The report is available to buy but no free downloads are available. You can find out more here.

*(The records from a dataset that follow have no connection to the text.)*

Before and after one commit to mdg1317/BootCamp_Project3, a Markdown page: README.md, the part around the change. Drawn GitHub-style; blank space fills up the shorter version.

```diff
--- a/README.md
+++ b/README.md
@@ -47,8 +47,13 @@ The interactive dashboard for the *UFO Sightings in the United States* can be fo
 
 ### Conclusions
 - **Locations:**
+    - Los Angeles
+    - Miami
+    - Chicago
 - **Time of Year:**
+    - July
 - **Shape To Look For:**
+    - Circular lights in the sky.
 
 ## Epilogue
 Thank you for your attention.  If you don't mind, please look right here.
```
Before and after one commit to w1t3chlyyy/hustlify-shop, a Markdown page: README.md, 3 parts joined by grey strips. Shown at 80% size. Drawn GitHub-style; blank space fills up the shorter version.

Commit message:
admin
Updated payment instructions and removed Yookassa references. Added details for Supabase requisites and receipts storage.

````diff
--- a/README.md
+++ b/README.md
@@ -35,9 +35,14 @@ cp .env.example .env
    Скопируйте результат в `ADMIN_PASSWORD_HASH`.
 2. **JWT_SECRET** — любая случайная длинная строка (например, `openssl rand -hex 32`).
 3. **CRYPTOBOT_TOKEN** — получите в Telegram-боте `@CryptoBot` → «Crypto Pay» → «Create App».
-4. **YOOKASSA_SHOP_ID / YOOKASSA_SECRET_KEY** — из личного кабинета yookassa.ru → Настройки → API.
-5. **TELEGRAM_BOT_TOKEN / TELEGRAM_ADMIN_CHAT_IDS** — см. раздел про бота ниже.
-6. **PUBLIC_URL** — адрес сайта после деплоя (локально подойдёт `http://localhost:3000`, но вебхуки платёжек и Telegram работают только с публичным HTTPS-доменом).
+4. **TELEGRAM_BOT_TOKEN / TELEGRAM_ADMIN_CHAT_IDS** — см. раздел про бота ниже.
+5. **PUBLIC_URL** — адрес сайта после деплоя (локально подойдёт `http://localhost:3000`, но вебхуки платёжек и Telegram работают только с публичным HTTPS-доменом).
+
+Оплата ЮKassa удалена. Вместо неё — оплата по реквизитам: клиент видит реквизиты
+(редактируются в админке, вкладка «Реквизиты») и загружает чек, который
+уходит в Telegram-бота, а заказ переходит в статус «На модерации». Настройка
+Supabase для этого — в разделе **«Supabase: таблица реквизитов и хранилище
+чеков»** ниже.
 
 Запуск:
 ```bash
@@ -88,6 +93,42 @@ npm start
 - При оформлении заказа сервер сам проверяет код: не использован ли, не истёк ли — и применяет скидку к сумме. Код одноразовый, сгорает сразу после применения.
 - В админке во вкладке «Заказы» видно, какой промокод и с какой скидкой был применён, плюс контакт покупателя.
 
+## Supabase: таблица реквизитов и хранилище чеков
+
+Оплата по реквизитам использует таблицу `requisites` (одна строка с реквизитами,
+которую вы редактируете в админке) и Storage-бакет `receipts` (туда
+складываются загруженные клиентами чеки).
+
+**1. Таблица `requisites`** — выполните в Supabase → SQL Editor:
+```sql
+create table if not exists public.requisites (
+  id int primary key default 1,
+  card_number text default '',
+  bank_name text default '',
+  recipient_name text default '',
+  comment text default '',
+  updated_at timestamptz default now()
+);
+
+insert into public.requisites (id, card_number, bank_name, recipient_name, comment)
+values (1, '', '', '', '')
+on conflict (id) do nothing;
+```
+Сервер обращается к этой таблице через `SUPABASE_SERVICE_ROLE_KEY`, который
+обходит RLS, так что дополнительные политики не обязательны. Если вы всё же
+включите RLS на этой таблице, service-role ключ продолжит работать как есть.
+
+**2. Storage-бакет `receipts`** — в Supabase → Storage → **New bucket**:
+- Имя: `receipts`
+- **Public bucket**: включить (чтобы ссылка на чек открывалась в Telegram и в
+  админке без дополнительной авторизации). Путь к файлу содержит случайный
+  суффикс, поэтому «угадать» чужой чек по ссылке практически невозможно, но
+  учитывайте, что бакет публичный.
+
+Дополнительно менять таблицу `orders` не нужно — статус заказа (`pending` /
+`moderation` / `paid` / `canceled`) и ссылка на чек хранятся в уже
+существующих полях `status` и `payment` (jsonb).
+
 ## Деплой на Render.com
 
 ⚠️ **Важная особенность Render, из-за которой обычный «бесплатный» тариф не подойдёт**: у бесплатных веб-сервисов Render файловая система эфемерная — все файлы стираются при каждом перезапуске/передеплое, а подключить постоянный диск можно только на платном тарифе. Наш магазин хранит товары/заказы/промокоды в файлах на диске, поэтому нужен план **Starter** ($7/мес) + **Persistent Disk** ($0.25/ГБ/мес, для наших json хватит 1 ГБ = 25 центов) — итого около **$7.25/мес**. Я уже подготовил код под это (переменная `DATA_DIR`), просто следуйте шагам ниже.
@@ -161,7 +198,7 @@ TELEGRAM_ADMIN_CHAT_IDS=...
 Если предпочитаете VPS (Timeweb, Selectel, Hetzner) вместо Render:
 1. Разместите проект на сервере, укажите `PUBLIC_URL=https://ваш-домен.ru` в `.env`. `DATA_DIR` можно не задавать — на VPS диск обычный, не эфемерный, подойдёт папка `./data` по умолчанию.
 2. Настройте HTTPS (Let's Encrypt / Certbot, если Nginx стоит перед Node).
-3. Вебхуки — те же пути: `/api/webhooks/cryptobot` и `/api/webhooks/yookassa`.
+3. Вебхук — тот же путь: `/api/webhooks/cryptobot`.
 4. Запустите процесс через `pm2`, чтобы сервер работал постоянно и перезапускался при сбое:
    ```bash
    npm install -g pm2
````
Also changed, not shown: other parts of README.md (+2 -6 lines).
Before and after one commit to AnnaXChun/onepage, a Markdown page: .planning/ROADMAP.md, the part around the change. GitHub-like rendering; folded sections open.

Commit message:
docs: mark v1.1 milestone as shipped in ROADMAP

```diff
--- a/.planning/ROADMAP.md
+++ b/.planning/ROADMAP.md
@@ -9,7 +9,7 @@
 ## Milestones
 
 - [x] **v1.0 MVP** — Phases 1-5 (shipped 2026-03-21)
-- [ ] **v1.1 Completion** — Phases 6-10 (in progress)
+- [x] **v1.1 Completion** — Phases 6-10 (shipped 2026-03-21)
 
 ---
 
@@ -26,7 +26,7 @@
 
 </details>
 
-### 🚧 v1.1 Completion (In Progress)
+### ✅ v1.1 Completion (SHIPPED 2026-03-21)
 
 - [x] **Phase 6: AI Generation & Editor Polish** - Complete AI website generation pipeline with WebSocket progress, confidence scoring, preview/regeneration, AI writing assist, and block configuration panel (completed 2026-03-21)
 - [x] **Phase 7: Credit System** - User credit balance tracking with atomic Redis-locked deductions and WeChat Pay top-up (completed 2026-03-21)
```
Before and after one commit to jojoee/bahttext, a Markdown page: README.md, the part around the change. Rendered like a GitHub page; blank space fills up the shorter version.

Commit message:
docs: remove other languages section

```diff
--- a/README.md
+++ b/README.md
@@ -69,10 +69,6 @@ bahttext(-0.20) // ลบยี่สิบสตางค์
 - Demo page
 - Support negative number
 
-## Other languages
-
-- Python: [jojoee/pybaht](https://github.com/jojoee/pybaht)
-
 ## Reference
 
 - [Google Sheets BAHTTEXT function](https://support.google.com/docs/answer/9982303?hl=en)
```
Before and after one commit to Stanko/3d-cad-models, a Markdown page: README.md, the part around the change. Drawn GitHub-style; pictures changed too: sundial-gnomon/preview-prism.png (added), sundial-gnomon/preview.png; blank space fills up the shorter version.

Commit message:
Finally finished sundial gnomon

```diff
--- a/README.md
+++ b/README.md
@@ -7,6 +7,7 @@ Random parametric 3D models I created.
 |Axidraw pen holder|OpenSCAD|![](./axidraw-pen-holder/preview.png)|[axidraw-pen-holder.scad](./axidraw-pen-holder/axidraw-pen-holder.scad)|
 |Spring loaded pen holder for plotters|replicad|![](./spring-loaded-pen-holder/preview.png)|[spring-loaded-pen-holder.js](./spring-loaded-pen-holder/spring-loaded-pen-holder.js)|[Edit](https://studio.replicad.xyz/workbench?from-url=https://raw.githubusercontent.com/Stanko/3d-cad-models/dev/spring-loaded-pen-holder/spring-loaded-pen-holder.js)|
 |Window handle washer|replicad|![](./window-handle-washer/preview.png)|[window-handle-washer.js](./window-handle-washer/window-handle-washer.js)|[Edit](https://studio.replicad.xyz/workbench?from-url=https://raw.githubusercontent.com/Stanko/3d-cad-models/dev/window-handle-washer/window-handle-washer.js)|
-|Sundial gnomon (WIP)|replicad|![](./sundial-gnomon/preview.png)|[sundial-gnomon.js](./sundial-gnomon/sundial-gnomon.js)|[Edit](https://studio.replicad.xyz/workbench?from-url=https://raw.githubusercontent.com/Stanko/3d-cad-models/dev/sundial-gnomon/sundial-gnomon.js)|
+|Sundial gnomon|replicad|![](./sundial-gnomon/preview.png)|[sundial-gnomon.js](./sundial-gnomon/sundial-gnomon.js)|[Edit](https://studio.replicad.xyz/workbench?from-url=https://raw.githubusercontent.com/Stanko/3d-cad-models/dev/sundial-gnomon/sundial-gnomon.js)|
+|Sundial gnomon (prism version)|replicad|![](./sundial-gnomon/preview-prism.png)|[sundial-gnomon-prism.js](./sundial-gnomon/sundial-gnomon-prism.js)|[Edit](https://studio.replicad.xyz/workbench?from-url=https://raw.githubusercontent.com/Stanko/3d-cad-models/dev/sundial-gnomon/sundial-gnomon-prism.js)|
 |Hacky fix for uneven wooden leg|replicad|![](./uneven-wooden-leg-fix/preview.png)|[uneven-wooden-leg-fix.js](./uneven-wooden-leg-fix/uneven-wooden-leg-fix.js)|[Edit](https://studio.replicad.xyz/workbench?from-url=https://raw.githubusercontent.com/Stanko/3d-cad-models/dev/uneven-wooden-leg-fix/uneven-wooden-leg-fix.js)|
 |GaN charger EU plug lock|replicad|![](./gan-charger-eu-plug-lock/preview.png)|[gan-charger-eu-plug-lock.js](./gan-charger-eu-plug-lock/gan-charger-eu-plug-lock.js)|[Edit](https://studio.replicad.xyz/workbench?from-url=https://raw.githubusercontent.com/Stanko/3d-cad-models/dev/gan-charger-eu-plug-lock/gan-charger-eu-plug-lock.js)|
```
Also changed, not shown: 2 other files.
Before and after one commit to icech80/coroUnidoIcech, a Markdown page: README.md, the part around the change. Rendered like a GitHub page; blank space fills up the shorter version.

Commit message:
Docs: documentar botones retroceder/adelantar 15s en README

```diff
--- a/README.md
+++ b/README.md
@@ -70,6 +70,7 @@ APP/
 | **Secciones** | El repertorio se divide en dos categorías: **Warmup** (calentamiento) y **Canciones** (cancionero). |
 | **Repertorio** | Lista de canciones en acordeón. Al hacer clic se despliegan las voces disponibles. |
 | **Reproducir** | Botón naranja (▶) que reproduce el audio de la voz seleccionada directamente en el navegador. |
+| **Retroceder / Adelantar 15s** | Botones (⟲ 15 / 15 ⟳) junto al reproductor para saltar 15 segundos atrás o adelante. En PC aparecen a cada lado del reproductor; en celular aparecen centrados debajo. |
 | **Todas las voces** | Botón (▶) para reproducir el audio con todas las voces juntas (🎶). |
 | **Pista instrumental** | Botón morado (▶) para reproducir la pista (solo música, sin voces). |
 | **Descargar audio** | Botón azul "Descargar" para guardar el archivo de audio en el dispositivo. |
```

Europe is the world's second-smallest continent by surface area, covering just over 10 million square kilometres or 6.8% of the global land area, but it is the third-most populous continent after Asia and Africa, with a population of around 740 million people or about 11% of the world's population. Its climate is heavily affected by warm Atlantic currents that temper winters and summers on much of the continent. In the European Union, farmers represent only 4.7% of the working population, yet manage nearly half of its land area.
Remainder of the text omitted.